PEDERSON: Owners typically don’t reserve money long-term investments. Instead, they typically reserve money for brick & mortar renovations, but technology provides a better guest experience. It changes how you interact with things. It also streamlines costs on the operations end. There are new companies every day that are finding ways to book people into rooms without a front desk. Their money is going towards marketing and technology – and the technology isn’t cheap, but it is cool and it is working. It’s hard to prove the ROI to an owner; it’s hard for them to put that money up front, but we can see it working in a variety of hotels every day.
Plus, hotel owners should keep in mind that service is different than it used to be. The expectations of service are different among consumers. As an industry, we will continue to argue whether or not the consumer really wants to talk to a person at the front desk? Maybe some do. But almost everyone under thirty is looking for a different hotel experience that goes way beyond just deciding if an entire generation wants to talk to a hotel representative or not.
HT: Can you tell us about a recent hotel technology decision or purchase that ended up being a huge success?
PEDERSON: We’ve started working with a few smaller hotels that were still doing revenue management in Excel sheets. We came in with some technology to help streamline that process and, on a basic level, things have gotten better. Having access to data that can be sliced and diced in multiple ways – that’s really valuable. I can’t really argue that one system is better than another. Even Hyatt’s implementation of a new revenue management software a few years ago is lightyears ahead of what other brands are just catching up to now and they’re doing better for it. Brands will continue to invest there – and for independent brands, it’s even more of an investment. The cost is the same, but it’s more difficult to eat that cost on the front end, even though those programs work. Tools that help us analyze our businesses are invaluable.
HT: Does your position as a third-party management company allow you to investigate different or newer technology since you aren’t held to brand standards? What are the benefits of this?
PEDERSON: Absolutely. One of the main benefits is that we get to work with all the different systems and that’s huge.
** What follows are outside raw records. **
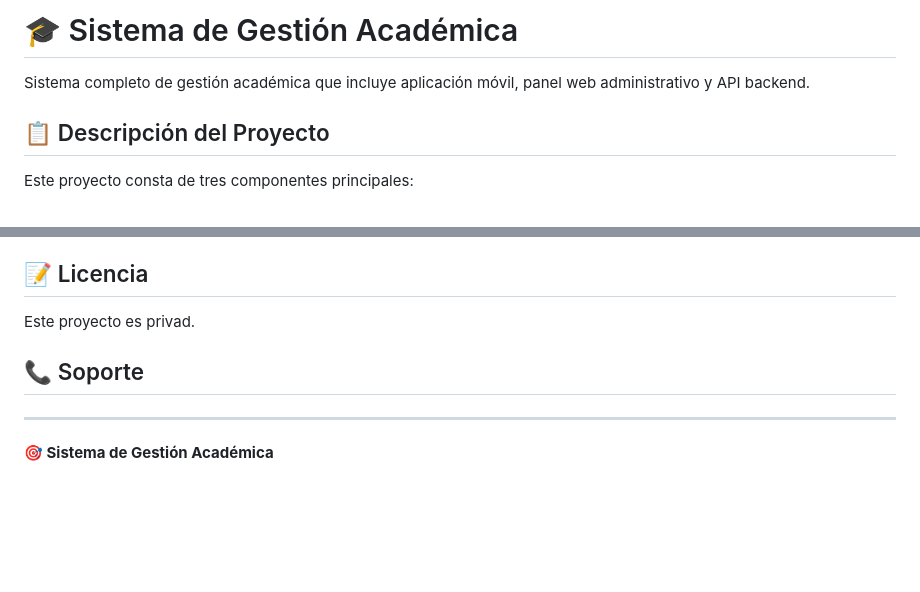
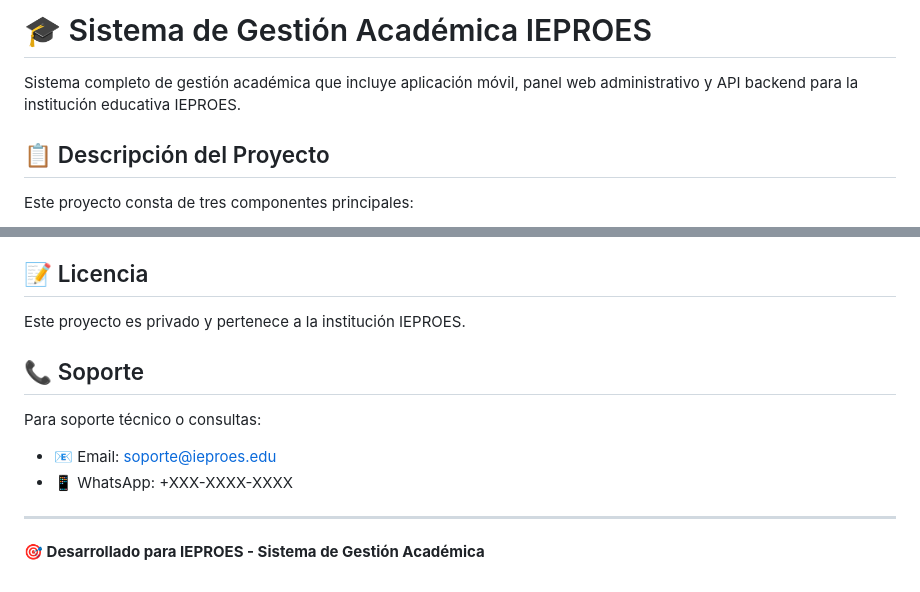
Before and after one commit to YeimiG/Repo-uni, a Markdown page: README.md, 2 parts joined by grey strips. Rendered like a GitHub page; blank space fills up the shorter version.

```diff
--- a/README.md
+++ b/README.md
@@ -1,6 +1,6 @@
-# 🎓 Sistema de Gestión Académica
+# 🎓 Sistema de Gestión Académica IEPROES
 
-Sistema completo de gestión académica que incluye aplicación móvil, panel web administrativo y API backend.
+Sistema completo de gestión académica que incluye aplicación móvil, panel web administrativo y API backend para la institución educativa IEPROES.
 
 ## 📋 Descripción del Proyecto
 
@@ -163,11 +163,14 @@ Estructura principal:
 
 ## 📝 Licencia
 
-Este proyecto es privad.
+Este proyecto es privado y pertenece a la institución IEPROES.
 
 ## 📞 Soporte
 
+Para soporte técnico o consultas:
+- 📧 Email: soporte@ieproes.edu
+- 📱 WhatsApp: +XXX-XXXX-XXXX
 
 ---
 
-**🎯 Sistema de Gestión Académica**
+**🎯 Desarrollado para IEPROES - Sistema de Gestión Académica**
```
For example, we get to work with all the booking engines including, brand booking engines and independent booking engines. We know which ones are good and where others need some improvement. We've learned which have a direct connect to a channel manager and which ones require you to put in reservations manually because they don’t have a direct connect. This knowledge has allowed us to have an overarching view of what works and what doesn’t and make changes accordingly. Even better, we can put that knowledge to work when an owner contacts us and asks if we have worked with a particular booking engine. When they ask us for our thoughts on a particular product, we can offer our expert knowledge.
HT: What is the greatest technological investment you’ve seen in hotels so far?
PEDERSON: The ease of booking. A good booking engine now offers mobile booking and the fewest number of clicks to book a room. People don’t mind having their credit card on file if they’re getting trusted, efficient service. And that technology has been invaluable when it comes to booking a hotel room because people want easy, seamless technology. That’s using technology for purpose.